• Information given:

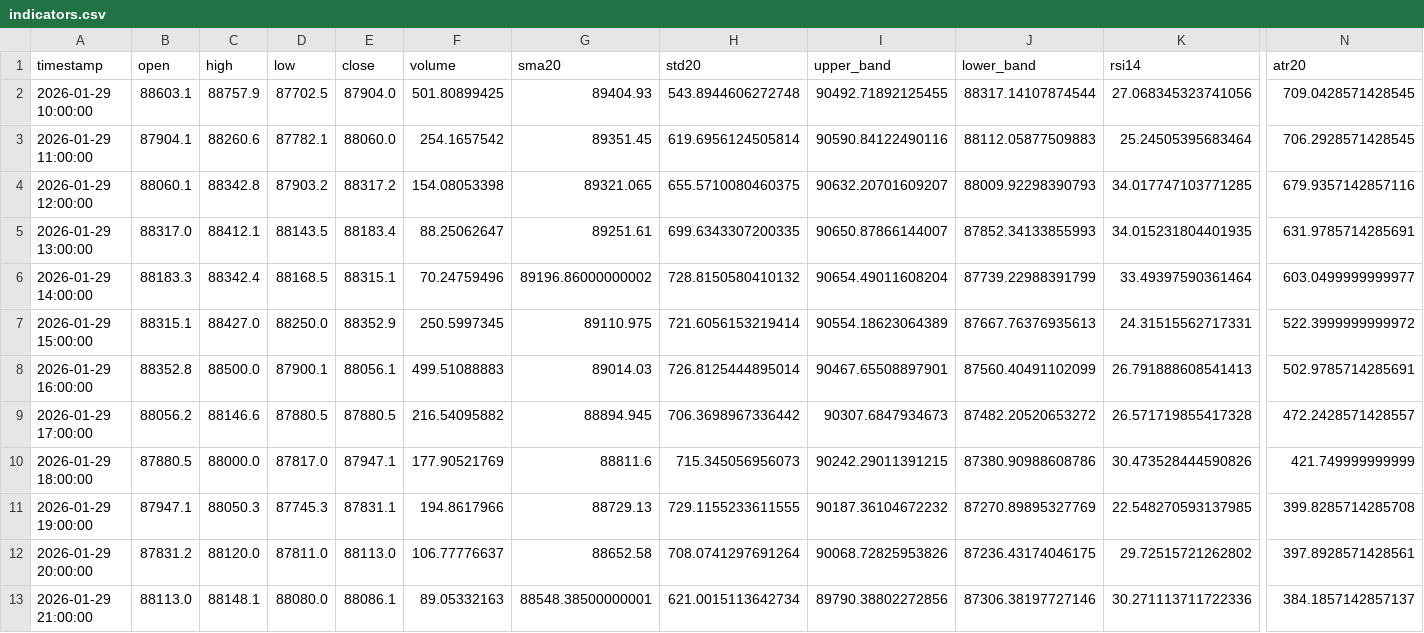
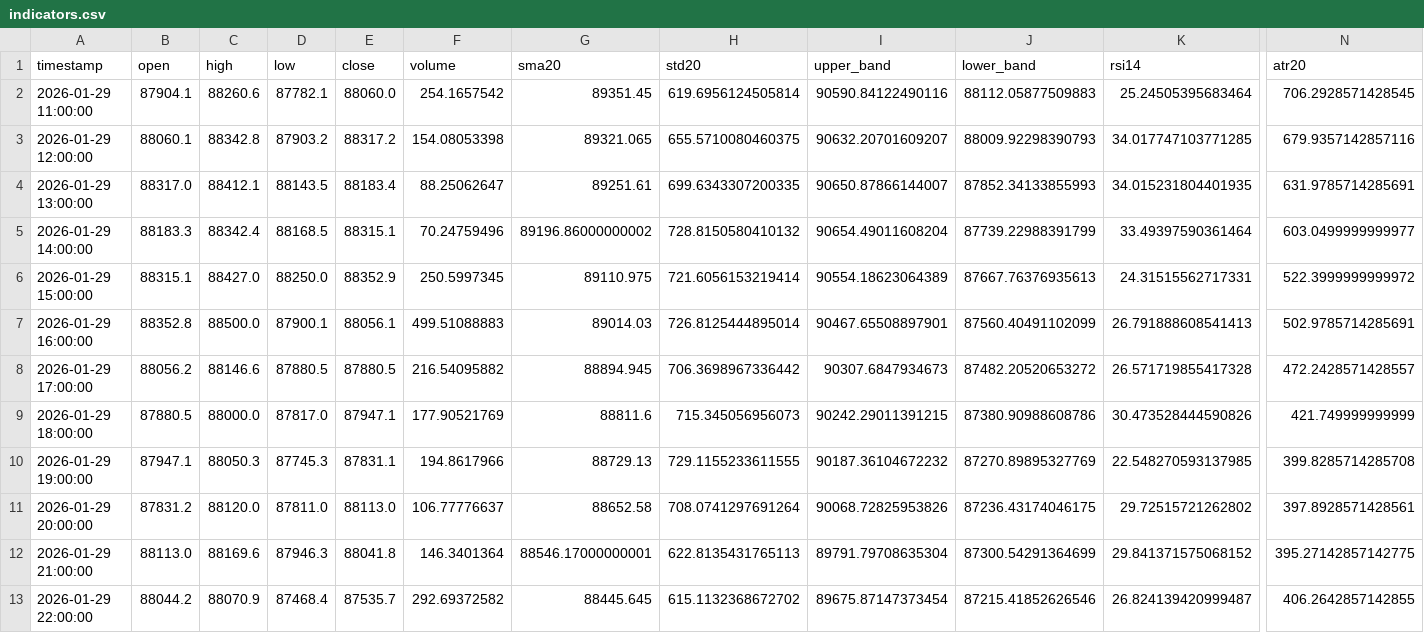
Before and after one commit to ha0zh/btc-db-v3, a CSV file: backtest_results/indicators.csv, drawn as a sheet; only a part is shown, gaps mark what is left out; removed rows and columns are numbered as before the commit, all else as after; rows hold the shown columns only; the diff names each change by its address in the sheet, - before the commit and + after, or states it on an @@ line.

```diff
--- a/backtest_results/indicators.csv
+++ b/backtest_results/indicators.csv
-row 2: 2026-01-29 10:00:00 | 88603.1 | 88757.9 | 87702.5 | 87904.0 | 501.80899425 | 89404.93 | 543.8944606272748 | 90492.71892125455 | 88317.14107874544 | 27.068345323741056 | 709.0428571428545
-C12 (high): 88148.1
+C12 (high): 88169.6
-D12 (low): 88080.0
+D12 (low): 87946.3
-E12 (close): 88086.1
+E12 (close): 88041.8
-F12 (volume): 89.05332163
+F12 (volume): 146.3401364
-G12 (sma20): 88548.38500000001
+G12 (sma20): 88546.17000000001
-H12 (std20): 621.0015113642734
+H12 (std20): 622.8135431765113
-I12 (upper_band): 89790.38802272856
+I12 (upper_band): 89791.79708635304
-J12 (lower_band): 87306.38197727146
+J12 (lower_band): 87300.54291364699
-K12 (rsi14): 30.271113711722336
+K12 (rsi14): 29.841371575068152
-N12 (atr20): 384.1857142857137
+N12 (atr20): 395.27142857142775
+row 13: 2026-01-29 22:00:00 | 88044.2 | 88070.9 | 87468.4 | 87535.7 | 292.69372582 | 88445.645 | 615.1132368672702 | 89675.87147373454 | 87215.41852626546 | 26.824139420999487 | 406.2642857142855
```
Also changed, not shown: backtest_results/conditions.csv, 3 other files.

• Description of the task: In your copy of the listing above, every line must match exactly and no picture may appear.

• Task response:
Before and after one commit to ha0zh/btc-db-v3, a CSV file: backtest_results/indicators.csv, drawn as a sheet; only a part is shown, gaps mark what is left out; removed rows and columns are numbered as before the commit, all else as after; rows hold the shown columns only; the diff names each change by its address in the sheet, - before the commit and + after, or states it on an @@ line.

```diff
--- a/backtest_results/indicators.csv
+++ b/backtest_results/indicators.csv
-row 2: 2026-01-29 10:00:00 | 88603.1 | 88757.9 | 87702.5 | 87904.0 | 501.80899425 | 89404.93 | 543.8944606272748 | 90492.71892125455 | 88317.14107874544 | 27.068345323741056 | 709.0428571428545
-C12 (high): 88148.1
+C12 (high): 88169.6
-D12 (low): 88080.0
+D12 (low): 87946.3
-E12 (close): 88086.1
+E12 (close): 88041.8
-F12 (volume): 89.05332163
+F12 (volume): 146.3401364
-G12 (sma20): 88548.38500000001
+G12 (sma20): 88546.17000000001
-H12 (std20): 621.0015113642734
+H12 (std20): 622.8135431765113
-I12 (upper_band): 89790.38802272856
+I12 (upper_band): 89791.79708635304
-J12 (lower_band): 87306.38197727146
+J12 (lower_band): 87300.54291364699
-K12 (rsi14): 30.271113711722336
+K12 (rsi14): 29.841371575068152
-N12 (atr20): 384.1857142857137
+N12 (atr20): 395.27142857142775
+row 13: 2026-01-29 22:00:00 | 88044.2 | 88070.9 | 87468.4 | 87535.7 | 292.69372582 | 88445.645 | 615.1132368672702 | 89675.87147373454 | 87215.41852626546 | 26.824139420999487 | 406.2642857142855
```
Also changed, not shown: backtest_results/conditions.csv, 3 other files.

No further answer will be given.